Global Investing

Frontier markets: safe haven for stability seekers

Frontier markets have an air of adventure and unpredictability about them. One is tempted to ask: Who knows what will happen next?

The figures tell a different story.

In fact, emerging markets overtook frontier markets in terms of volatility of returns as long ago as June 2006, as a recent HSBC report shows. And a more significant milestone was passed a year later, in June 2007, when even developed markets overtook frontier markets in terms of volatility of returns.

Since then, frontier markets have without fail stayed more stable than developed and emerging markets. In 2012, the gap between the closely-correlated developed/emerging markets bloc and frontier markets widened even further as returns in the latter seem to be becoming even more stable. According to David Wickham, EM investment director at HSBC Global Asset Management:

Low correlations across frontier market countries, and indeed with commodity prices, can surprisingly result in low volatility. While it may sound counterintuitive, the volatility of frontier markets can, in fact, be less than emerging and developed markets.  One needs to have a truly global approach in order to reap these potential low cross-country correlation benefits.

What is meant by a low cross-country correlation is that a frontier market such as Kenya is less likely to be impacted by a blow-up in, say, Hungary or even another frontier market such as Nigeria. That makes FM  less prone to swings.

Too much correlation

Globalisation is evident in this graphic put together by James Bristow, a global equities portfolio manager at BlackRock. It shows the correlation between the U.S. S&P stock index and counterparts in Europe, Australasia and the Far East.

Basically, what happens these days on Wall Street is matched everywhere else, or vice versa.

It is a bit of a problem for long-term investors.

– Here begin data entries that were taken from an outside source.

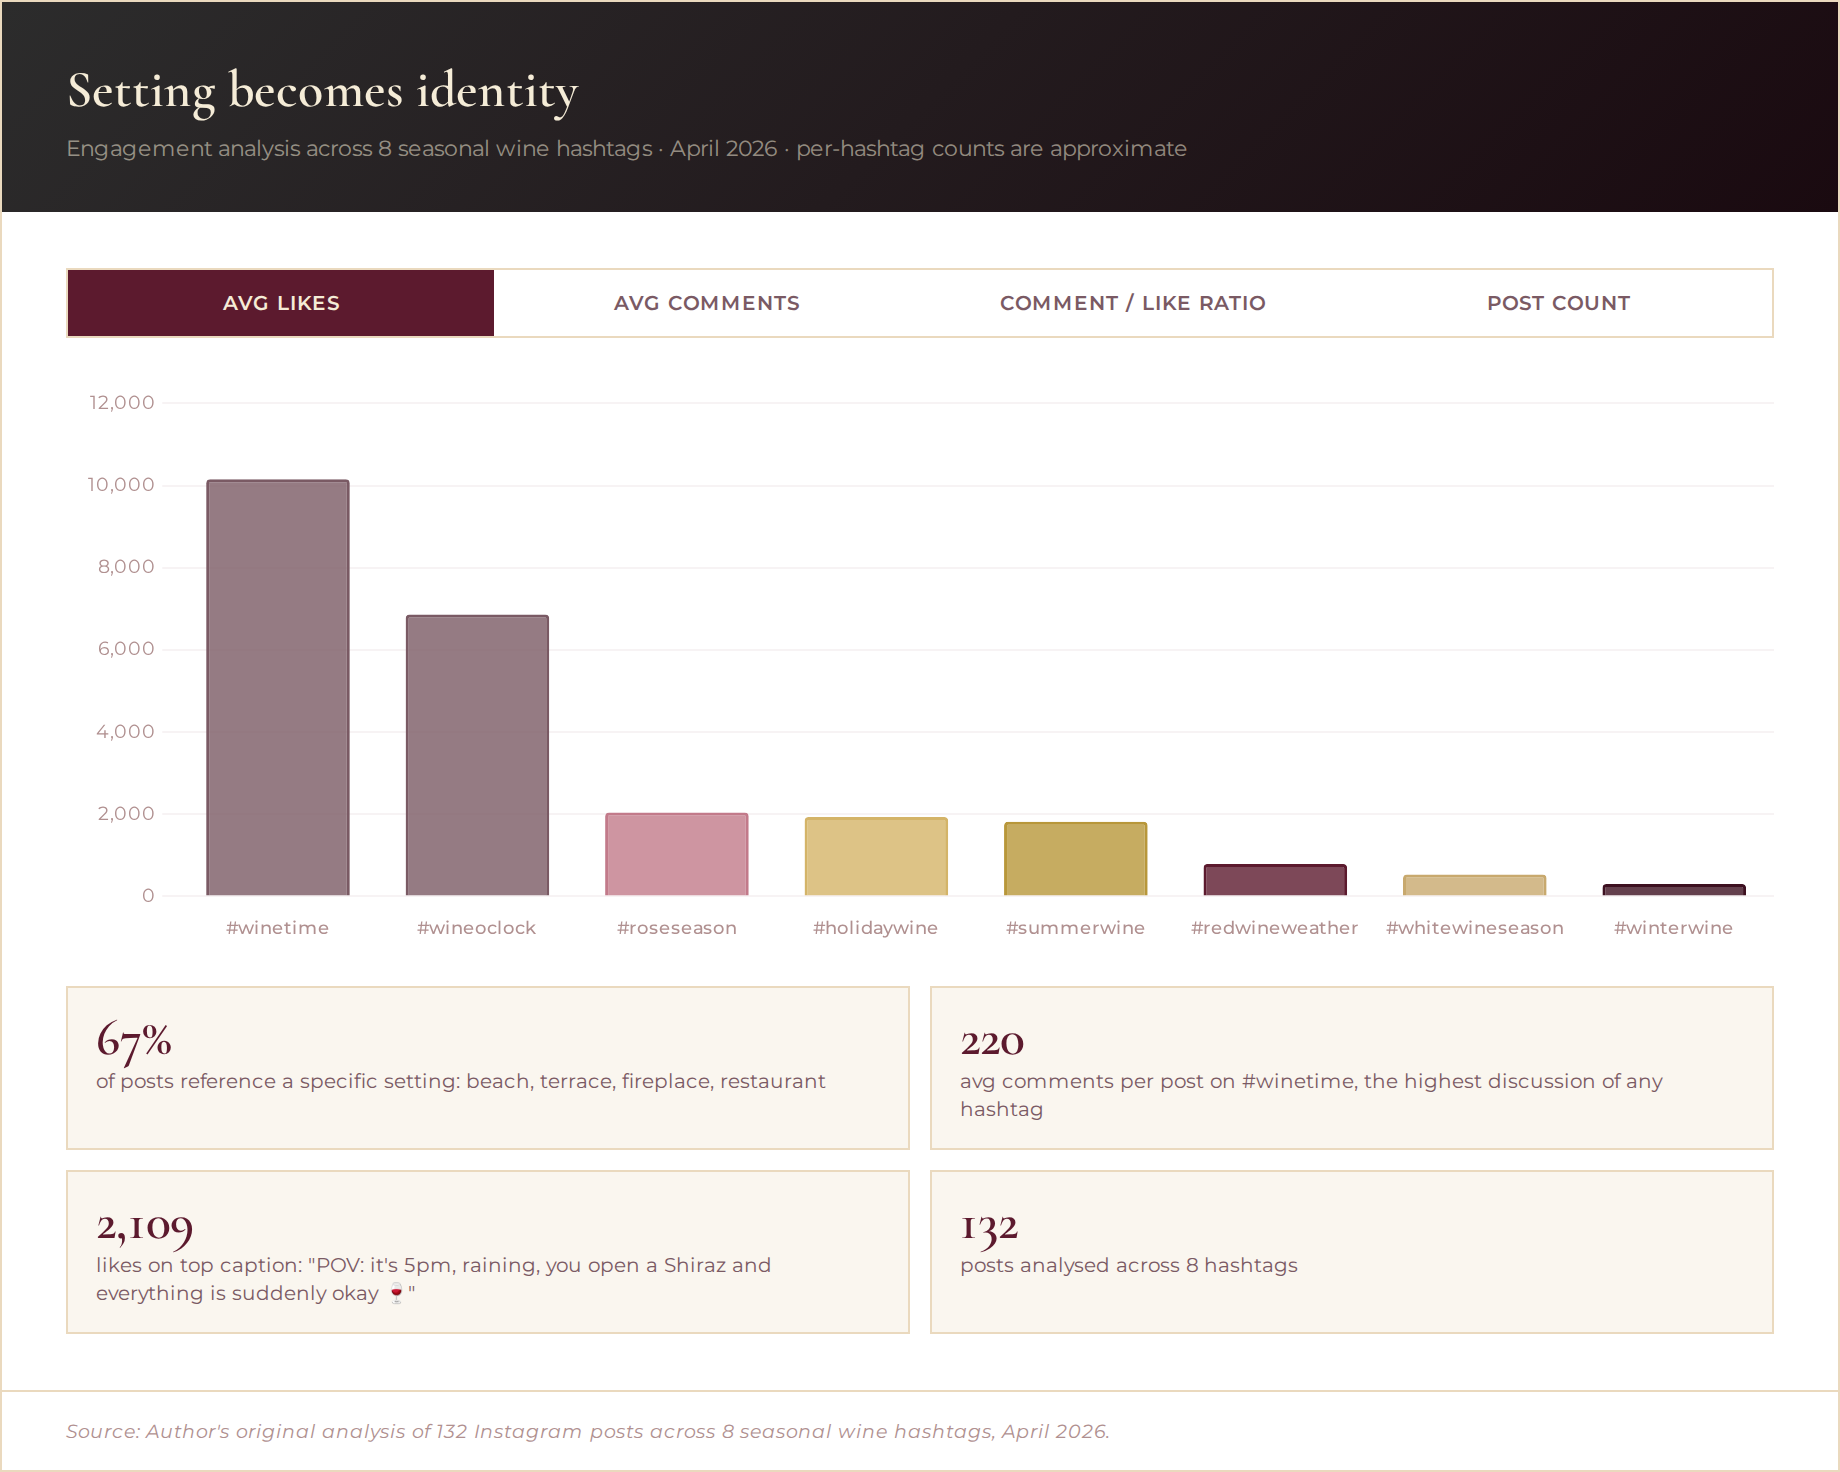
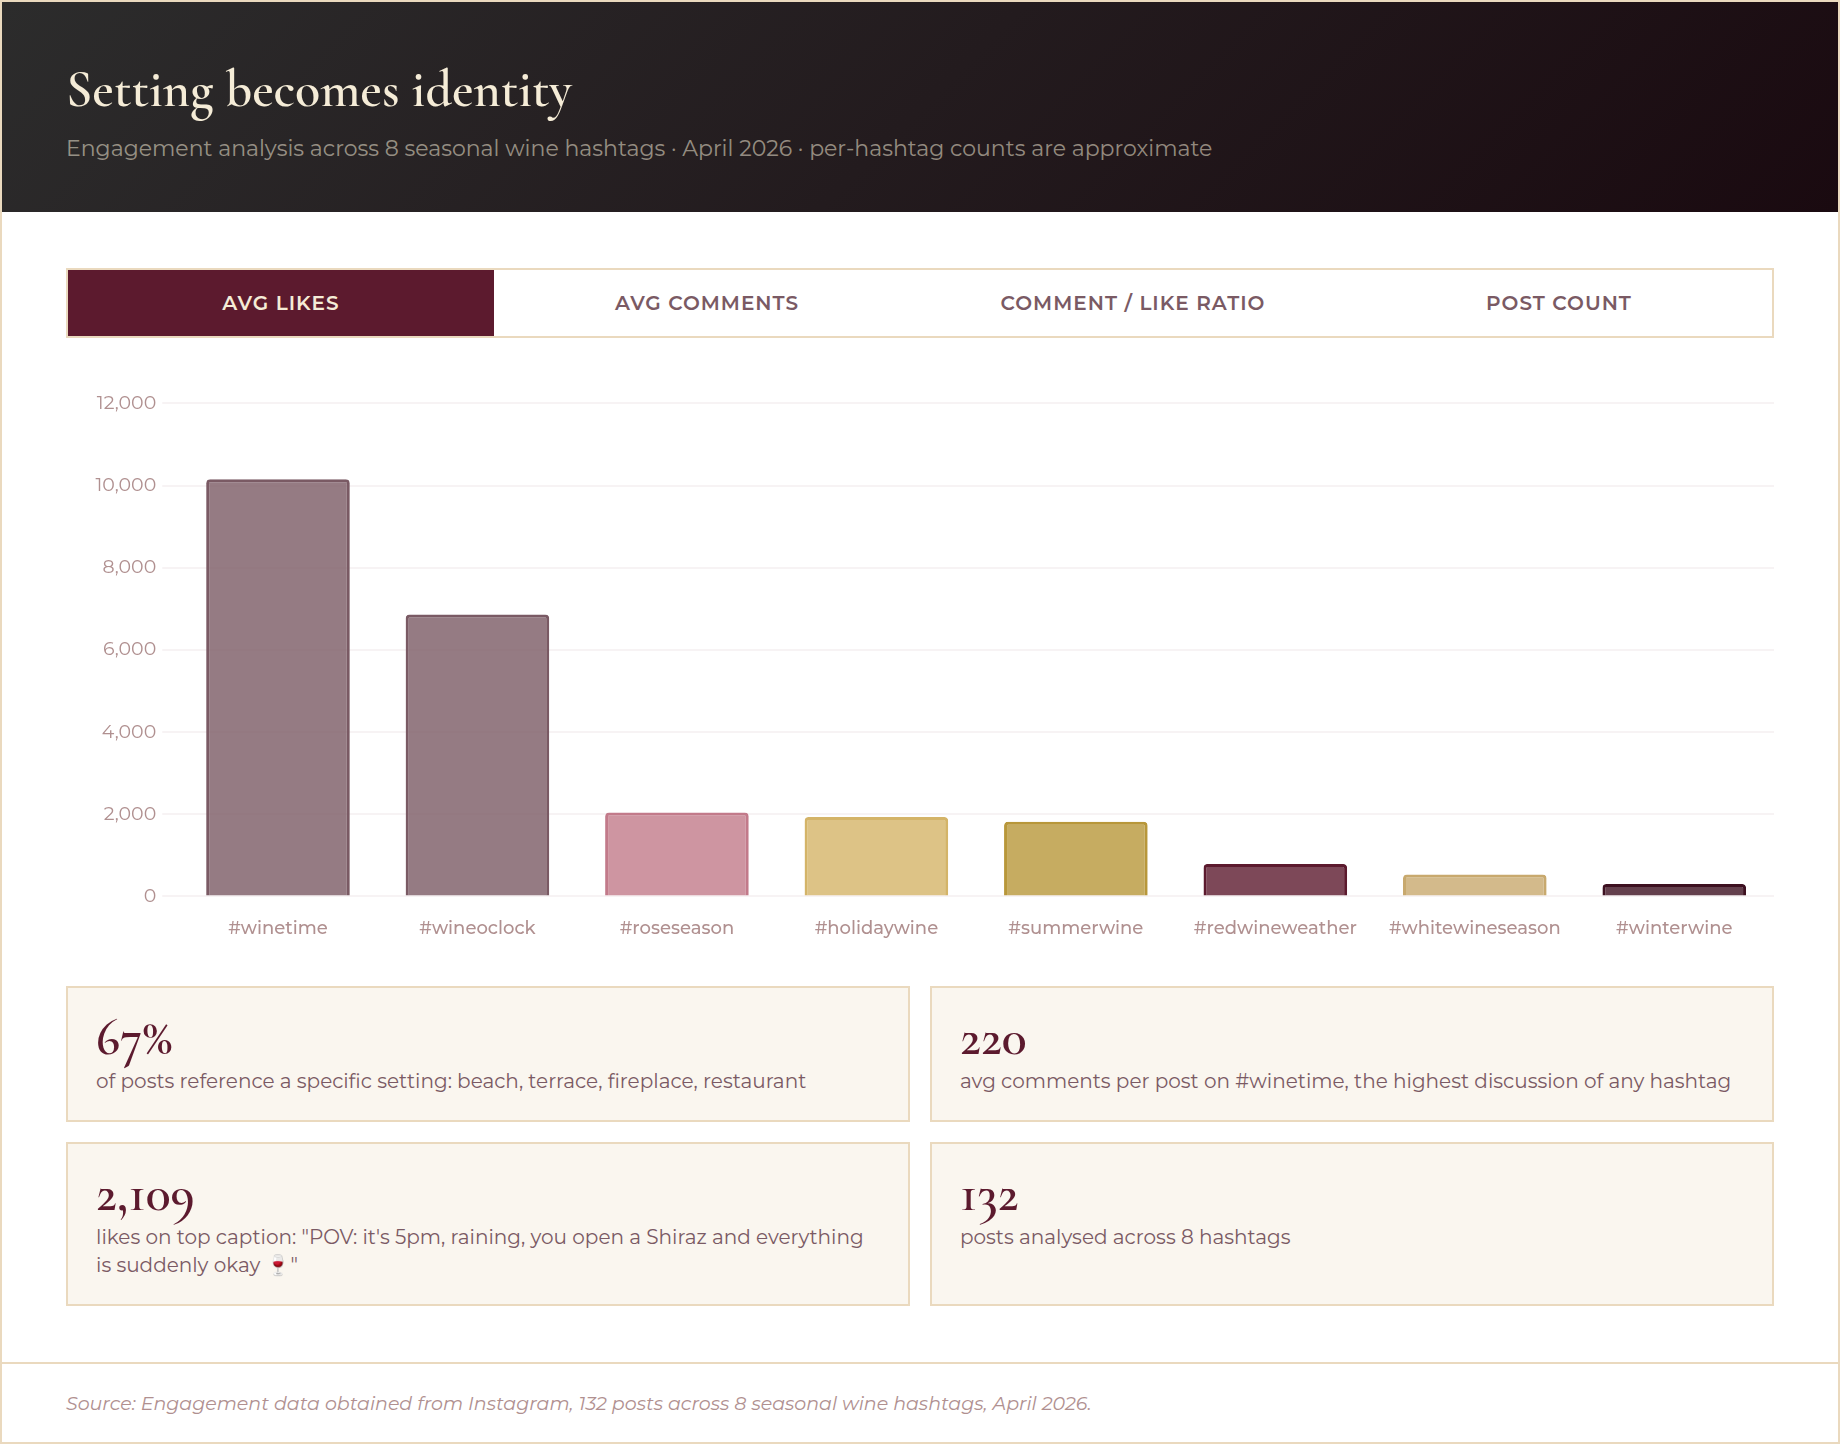
Sync Piece 1 and Piece 2 visual copies with the live source footers, add Piece 2 static images
Claude-Session: https://claude.ai/code/session_01NnUSc1ZvhPD94qtAcJMvNd

diff --git a/Wine Substack/Piece 2/visual_story_over_status.html b/Wine Substack/Piece 2/visual_story_over_status.html
@@ -714,7 +714,7 @@
     <div class="detail-box" id="detailBox"></div>
 
     <div class="footer">
-      Source: Original analysis of 4,872 words of wine community discussion, June 2026.
+      Source: Wine community discussion obtained from Reddit r/wine, 2022 to 2026, retrieved June 2026.
     </div>
   </div>
 

diff --git a/Wine Substack/Piece 1 visuals/visual_instagram.html b/Wine Substack/Piece 1 visuals/visual_instagram.html
@@ -96,7 +96,7 @@
   </div>
 
   <div class="footer">
-    Source: Author's original analysis of 132 Instagram posts across 8 seasonal wine hashtags, April 2026.
+    Source: Engagement data obtained from Instagram, 132 posts across 8 seasonal wine hashtags, April 2026.
   </div>
 </div>
 

diff --git a/Wine Substack/Piece 1 visuals/visual_seasonal_instinct.html b/Wine Substack/Piece 1 visuals/visual_seasonal_instinct.html
@@ -134,7 +134,7 @@
   </div>
 
   <div class="footer">
-    Source: Author's original analysis of 452 Reddit comments across 17 r/wine threads, April 2026.
+    Source: Wine community discussion obtained from Reddit r/wine, 452 comments across 17 threads, April 2026.
   </div>
 </div>
 

diff --git a/Wine Substack/Piece 2/static/README.md b/Wine Substack/Piece 2/static/README.md
@@ -1,0 +1,72 @@
+# Piece 2 static images, The Reward for Curiosity
+
+Generated 1 September 2026 for the Substack post. Substack cannot render iframes,
+so these are the static stand-ins for the five interactive visuals, plus one image
+per data callout and per quote in the article.
+
+## Render settings
+
+Visuals: viewport 920 CSS px, device scale factor 2, full-page capture. Output 1840 px wide.
+Boxes:   element capture at 900 CSS px, device scale factor 2. Output 1800 px wide.
+
+Matches the Piece 1 exports, which were 1840 px for the visuals and 1800 px for the boxes.
+
+## Visuals
+
+Each visual has a default state. Files without a suffix are that default. Suffixed files
+are the other interactive states, exported because they carry data the default hides.
+
+| File | State |
+| :-- | :-- |
+| visual_palate_arc.png | The Journey tab. Diagram only: tab nav, hover hint and phase detail card removed |
+| visual_palate_arc_data.png | The Data tab |
+| visual_price_quality.png | The price halo view, default. Shows both lines |
+| visual_price_quality_visible.png | Price visible only |
+| visual_price_quality_hidden.png | Price hidden only |
+| visual_curiosity_ladder.png | Ladder only: rung detail panel removed, no rung highlighted, the 'click a rung' instruction stripped |
+| visual_curiosity_ladder_rung2.png | Rung 2, with its detail panel. Taller than the default |
+| visual_curiosity_ladder_rung3.png | Rung 3, with its detail panel. Taller than the default |
+| visual_story_over_status.png | Card 1, default |
+| visual_story_over_status_card2.png | Card 2 |
+| visual_story_over_status_card3.png | Card 3, tradition as foundation |
+| visual_where_value_lives.png | Drinkers view, default |
+| visual_where_value_lives_top100.png | Top 100 view |
+
+Suggested minimum set for the post: the five defaults, plus visual_palate_arc_data.png,
+visual_where_value_lives_top100.png, and the two extra story_over_status cards. The two
+extra price_quality views are the least necessary, since the default already draws both lines.
+
+Updated 1 September 2026: the curiosity ladder and palate arc defaults were re-rendered
+without their interaction panels, which made both too tall for a post. The ladder dropped
+from 2052 px to 1498 px and the palate arc from 2508 px to 1874 px. The rung variants still
+carry their detail panels, so they read as a different treatment from the new default.
+
+Hover-only detail does not survive a static export. Link out to the interactive version.
+
+## Boxes
+
+Twenty files in boxes/, numbered in the order they appear in the article. Ten data
+callouts and ten quotes. Text is taken verbatim from the published article page, so
+the images and the website cannot drift apart.
+
+Data boxes carry the reference superscript from the article plus a short source line
+underneath, in the style used for Piece 1.
+
+Quote boxes match the Piece 1 geometry exactly: Cormorant Garamond italic at 22px on a
+30px line, padding 29/35/30/34, a 3px burgundy left rule, and the meta line 11px below
+the quote. One line of quote gives a 230 px box, two gives 290, three gives 350. This
+style is settled. Do not change it on future pieces.
+
+## Fonts
+
+Rendered with the real Cormorant Garamond and Montserrat. The Piece 1 boxes were
+rendered before those fonts were available locally and fell back to system faces, so
+the Piece 2 boxes are slightly different in the body text. The layout, colours and
+sizes are unchanged. Piece 1 can be re-rendered to match on request.
+
+## Regenerating
+
+Chart.js and the twenty font faces are vendored at render time. The Cowork sandbox has
+no egress to cdnjs or Google Fonts, so the assets come from npm: chart.js,
+@fontsource/cormorant-garamond, @fontsource/montserrat. The authored HTML in
+Wine Substack/Piece 2/ is never modified. Rendering works on a copy.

One of the best ways to diversify used to be to buy outside your domestic market. Not so now. This is likely to push more institutional investors to non-correlated assets and hedge funds.

The Big Five: themes for the week ahead

Five things to think about this week:

HOLDING UP — FOR NOW 
- A good run in equities has so far been helped rather than hindered by U.S. company results. Some are questioning how long the upward momentum can be sustained given cost-cutting rather than improved revenue streams flattered profit margins. The European earnings season, which cranks up a gear this week, and the release of U.S. Q2 GDP data could be potential triggers for a pullback, but the sensitivity to bad news may depend on how much money is chasing the latest push higher. 
    

EARNINGS 
- European earnings flooding out in the coming weeks may paint a less rosy picture of the banking sector than seen on the other side of the Atlantic. While investment and trading activities should be supportive, bad loan provisions will be particularly closely scrutinised, as will the central and eastern Europe exposure of the likes of Erste. The supply/demand outlook for key commodities plans will also be in the limelight given the battery of oil and chemical firms reporting in Europe and the U.S. 

CORRELATIONS 
- There are signs of some breakdown in the lockstep moves that financial markets had become accustomed to seeing in FX/stocks or stocks/bonds. Calyon research shows correlation between the bank’s proprietary risk aversion barometer and exchange rates has been less robust in the past month. While this correlation nevertheless remains stronger than that between FX and interest rate differentials, the markets’ thoughts are turning to new linkages that might prove better trading guides.